Order prevails in Addis but borders are on fire
The authorities are trying to snuff out unrest that has erupted on the country’s borders. A confidential United Nations report has voiced deep concern.
Apart from stridently announcing on March 1 that an attack on the Grand Ethiopian Renaissance Dam near the borders with Sudan and Eritrea had been foiled, Ethiopia’s government is being put direly to the test by unrest swelling up in the country’s border regions.

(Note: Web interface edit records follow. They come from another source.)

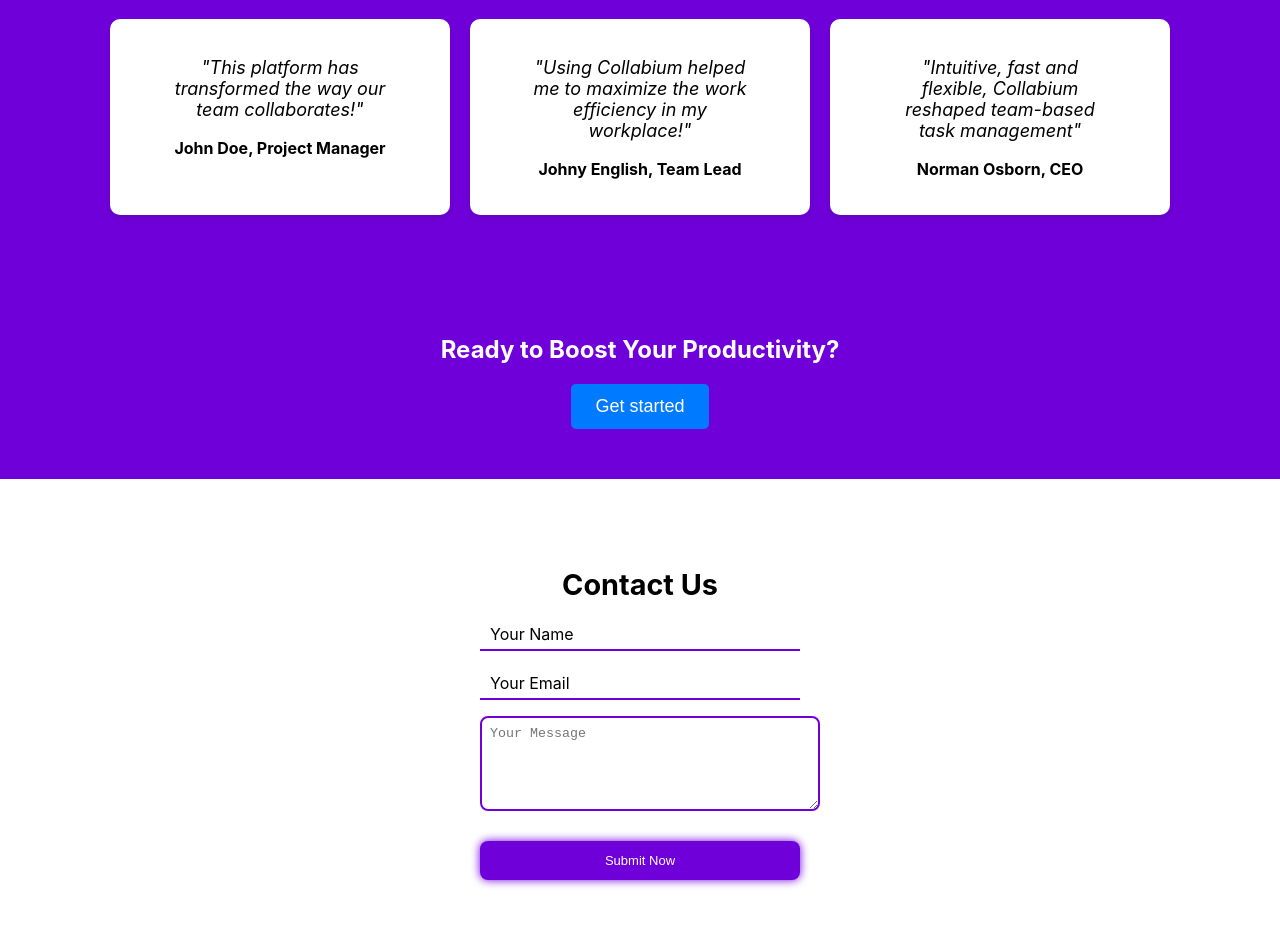
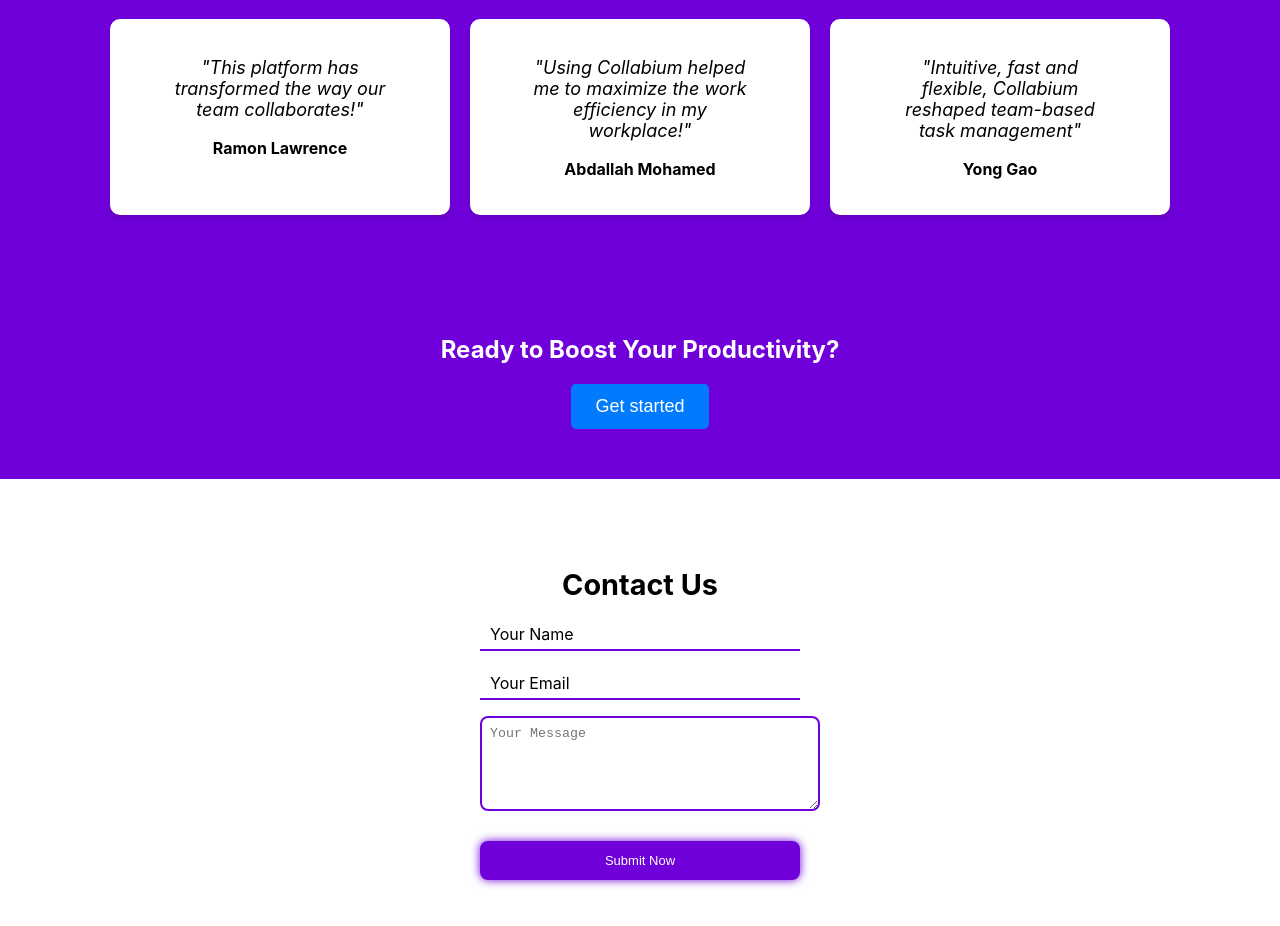
Before and after one commit to KianShirvani/TheChosenOnes, a React (Create React App) app in the folder frontend/: page / in a window 1280 px wide. Shown: the part 1221-2147 px from the top of the page. Built offline with nearby package versions, Linux system fonts and the light colour scheme; no server answers.

Commit message:
Update testimonials

```diff
--- a/frontend/src/components/Testimonials.js
+++ b/frontend/src/components/Testimonials.js
@@ -3,9 +3,9 @@ import React from "react";
 const Testimonials = () => {
 
 const testimonials = [
-  {quote:"This platform has transformed the way our team collaborates!", author:"John Doe, Project Manager",},
-  {quote:"Using Collabium helped me to maximize the work efficiency in my workplace!", author:"Johny English, Team Lead",},
-  {quote:"Intuitive, fast and flexible, Collabium reshaped team-based task management", author:"Norman Osborn, CEO",}
+  {quote:"This platform has transformed the way our team collaborates!", author:"Ramon Lawrence",},
+  {quote:"Using Collabium helped me to maximize the work efficiency in my workplace!", author:"Abdallah Mohamed",},
+  {quote:"Intuitive, fast and flexible, Collabium reshaped team-based task management", author:"Yong Gao",}
 ];
 
   return (
```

According to a confidential report issued at the end of February and conducted by the UN Department of Safety and Security (UNDSS) - Indian Ocean Newsletter has obtained a copy - the security situation is "sensitive and unpredictable" in Somali National Regional State (SNRS) where the UN unit found an upsurge in activity by the Somali Islamist movement Al Shabaab. That was also the case with the separatist Ogaden National Liberation Front (ONLF) in the Jarar region.
The UN security service also voiced alarm over deadly clashes between members of the Somali and Oromo communities despite attempts on both sides to resolve the conflict. (ION 1444). Roads between SNRS and the Oromo National Regional State are regularly cut at Dheka and between Harare and Djidjiga.

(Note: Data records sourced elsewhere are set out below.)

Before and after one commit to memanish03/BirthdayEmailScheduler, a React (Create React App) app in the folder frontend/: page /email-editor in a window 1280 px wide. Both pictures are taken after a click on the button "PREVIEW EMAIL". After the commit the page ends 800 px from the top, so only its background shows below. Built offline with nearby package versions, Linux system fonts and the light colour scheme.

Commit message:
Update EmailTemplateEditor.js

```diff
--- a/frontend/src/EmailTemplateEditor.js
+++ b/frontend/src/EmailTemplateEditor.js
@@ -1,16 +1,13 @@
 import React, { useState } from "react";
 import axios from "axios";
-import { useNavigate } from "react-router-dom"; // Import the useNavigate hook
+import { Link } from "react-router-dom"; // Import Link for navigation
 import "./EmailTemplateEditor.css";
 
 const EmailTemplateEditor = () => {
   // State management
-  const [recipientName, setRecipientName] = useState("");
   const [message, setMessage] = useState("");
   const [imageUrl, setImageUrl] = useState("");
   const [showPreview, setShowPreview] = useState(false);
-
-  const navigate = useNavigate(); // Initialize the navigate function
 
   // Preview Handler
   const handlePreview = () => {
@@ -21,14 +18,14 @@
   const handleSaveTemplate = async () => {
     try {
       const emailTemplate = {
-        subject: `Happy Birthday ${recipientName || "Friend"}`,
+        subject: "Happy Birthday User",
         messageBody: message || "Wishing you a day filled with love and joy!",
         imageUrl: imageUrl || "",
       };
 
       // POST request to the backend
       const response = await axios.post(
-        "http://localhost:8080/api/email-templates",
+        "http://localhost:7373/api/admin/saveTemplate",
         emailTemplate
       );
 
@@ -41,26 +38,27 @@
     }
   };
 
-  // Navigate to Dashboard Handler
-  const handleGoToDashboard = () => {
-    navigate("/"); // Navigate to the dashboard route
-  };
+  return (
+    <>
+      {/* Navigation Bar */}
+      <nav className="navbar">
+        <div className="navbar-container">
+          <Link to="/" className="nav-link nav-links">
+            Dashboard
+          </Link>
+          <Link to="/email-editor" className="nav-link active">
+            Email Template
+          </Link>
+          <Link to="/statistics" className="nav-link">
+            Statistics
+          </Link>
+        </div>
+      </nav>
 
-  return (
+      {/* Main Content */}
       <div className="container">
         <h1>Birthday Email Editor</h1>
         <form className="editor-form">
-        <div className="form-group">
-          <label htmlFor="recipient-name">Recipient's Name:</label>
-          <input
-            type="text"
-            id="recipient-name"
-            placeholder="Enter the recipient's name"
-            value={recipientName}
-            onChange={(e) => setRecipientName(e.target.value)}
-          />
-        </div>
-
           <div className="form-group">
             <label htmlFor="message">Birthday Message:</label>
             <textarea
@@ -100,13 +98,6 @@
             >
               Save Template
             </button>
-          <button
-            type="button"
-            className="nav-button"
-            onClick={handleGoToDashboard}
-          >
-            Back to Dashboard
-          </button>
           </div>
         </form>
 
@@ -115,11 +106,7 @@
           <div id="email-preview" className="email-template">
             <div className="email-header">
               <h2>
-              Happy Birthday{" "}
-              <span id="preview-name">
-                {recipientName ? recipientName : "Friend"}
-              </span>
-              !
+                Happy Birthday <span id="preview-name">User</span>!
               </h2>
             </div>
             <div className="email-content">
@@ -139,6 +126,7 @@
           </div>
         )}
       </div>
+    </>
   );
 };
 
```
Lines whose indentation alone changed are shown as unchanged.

In the ONRS, the UN reported that Regional Special Police Forces were taking part on both sides in the conflict, which has been exacerbated by the arrival of numerous refugees.

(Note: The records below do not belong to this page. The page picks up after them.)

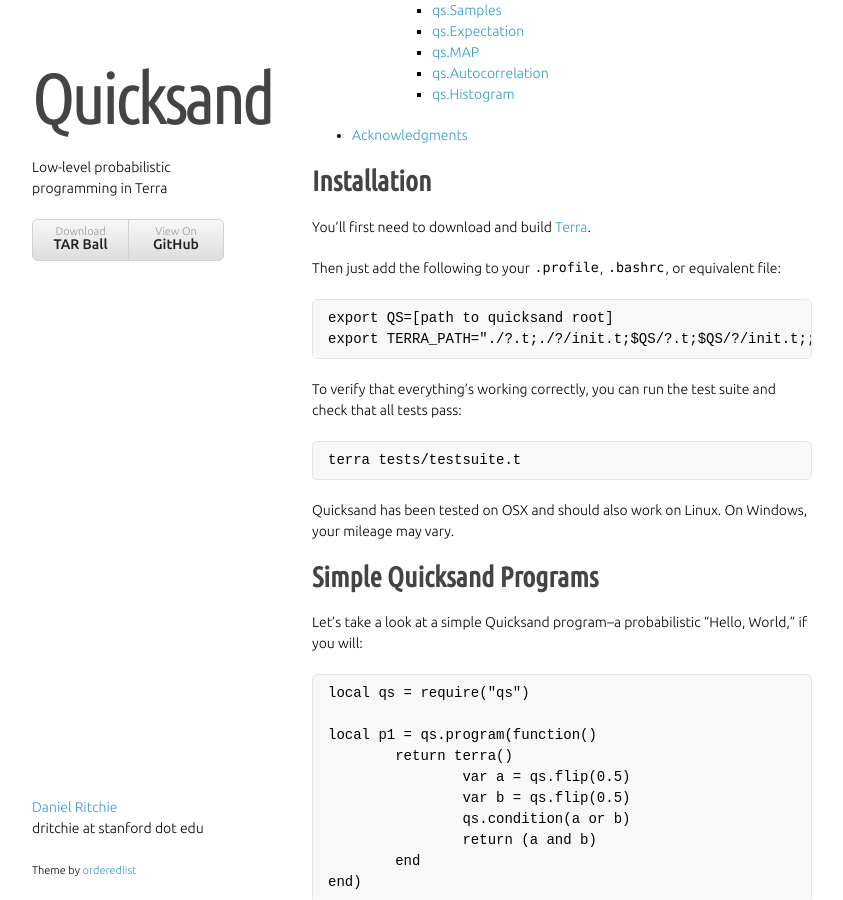
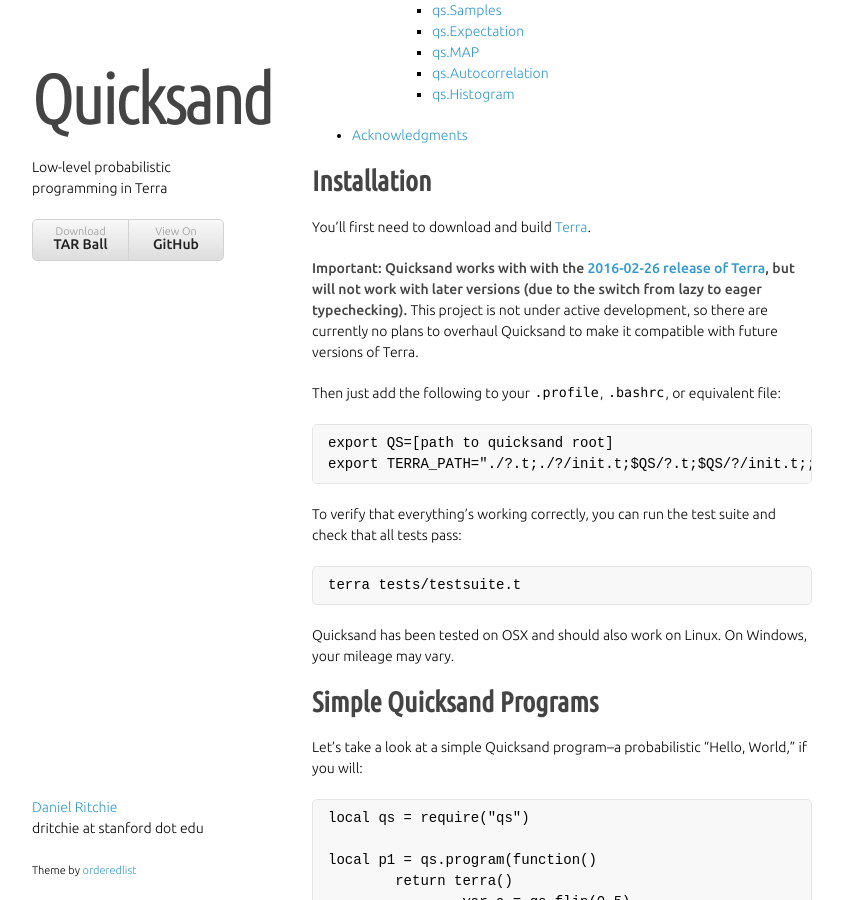
Before and after one commit to dritchie/quicksand, a Jekyll site: the page built from index.md, in a window 1280 px wide and 900 px high, scrolled down 942 px. Shown: the whole window, without its empty margins (218-1061 px from the left). Built offline with Jekyll 4.4.1, drawn with Linux system fonts in a browser that asks for light colours; some web fonts are replaced.

Commit message:
Add disclaimer about (un)supported Terra versions.

```diff
--- a/index.md
+++ b/index.md
@@ -12,6 +12,8 @@
 # Installation
 
 You'll first need to download and build [Terra](http://terralang.org).
+
+**Important: Quicksand works with with the [2016-02-26 release of Terra](https://github.com/zdevito/terra/releases/tag/release-2016-02-26), but will not work with later versions (due to the switch from lazy to eager typechecking).** This project is not under active development, so there are currently no plans to overhaul Quicksand to make it compatible with future versions of Terra.
 
 Then just add the following to your `.profile`, `.bashrc`, or equivalent file:
 
```
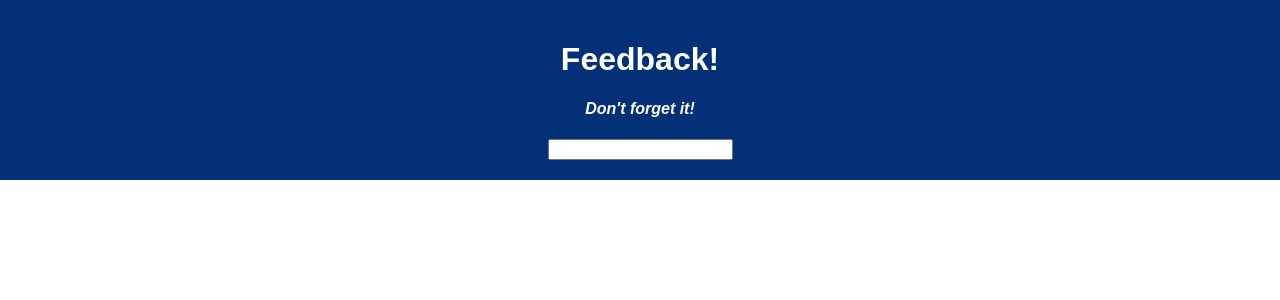
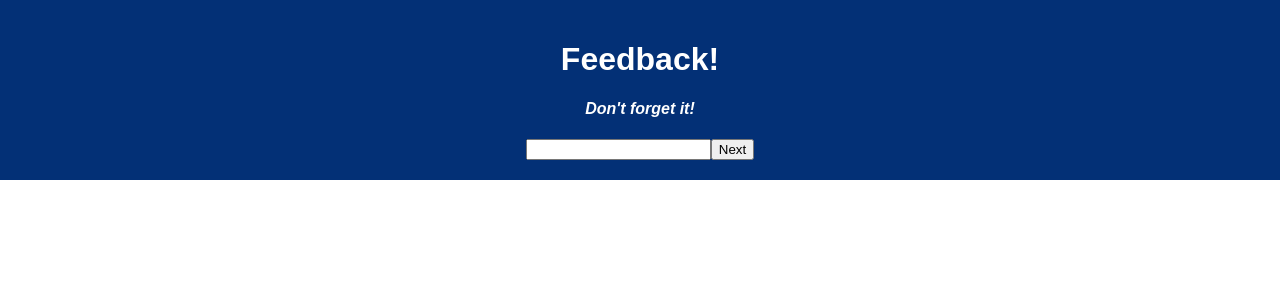
Before and after one commit to A1exMurphy/feedback-loop-redux, a React (Create React App) app: page / in a window 1280 px wide. Shown: the top 300 px of the page. Built offline with nearby package versions, Linux system fonts and the light colour scheme.

Commit message:
made submit function > feeling reducer

```diff
--- a/src/components/App/feeling/feeling.jsx
+++ b/src/components/App/feeling/feeling.jsx
@@ -11,16 +11,27 @@ function FeelingForm() {
     const dispatch = useDispatch();
 
         //function to update local state with user input
-        const handleInputChange = (target) => {
+        const handleInputChange = (event) => {
             setFeelingResult(event.target.value)
         };
 
+        const submitFeelingInput = () => {
+            console.log('feeling submit button', feelingResult)
+            dispatch({
+                type: "SAVE_FEELING_INPUT",
+                payload: feelingResult
+            })
+        }
 
     return(
         <>
-            {/* <form> */}
-            <input type="number"></input>
-            {/* </form> */}
+
+            <input type="number" onChange={handleInputChange}></input>
+            <button
+                onClick={submitFeelingInput}
+            >Next
+            </button>
+
         </>
     )
 }
```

Another zone that came to UNDSS’ attention was the Gambella region. The security situation has worsened because of the presence of South Sudanese armed groups composed of Murle, particularly around Gog Woreda.
The war in South Sudan has led the Burma to cross the border, prompting firefights with the police near Dimma Woreda when they sought to rustle cattle.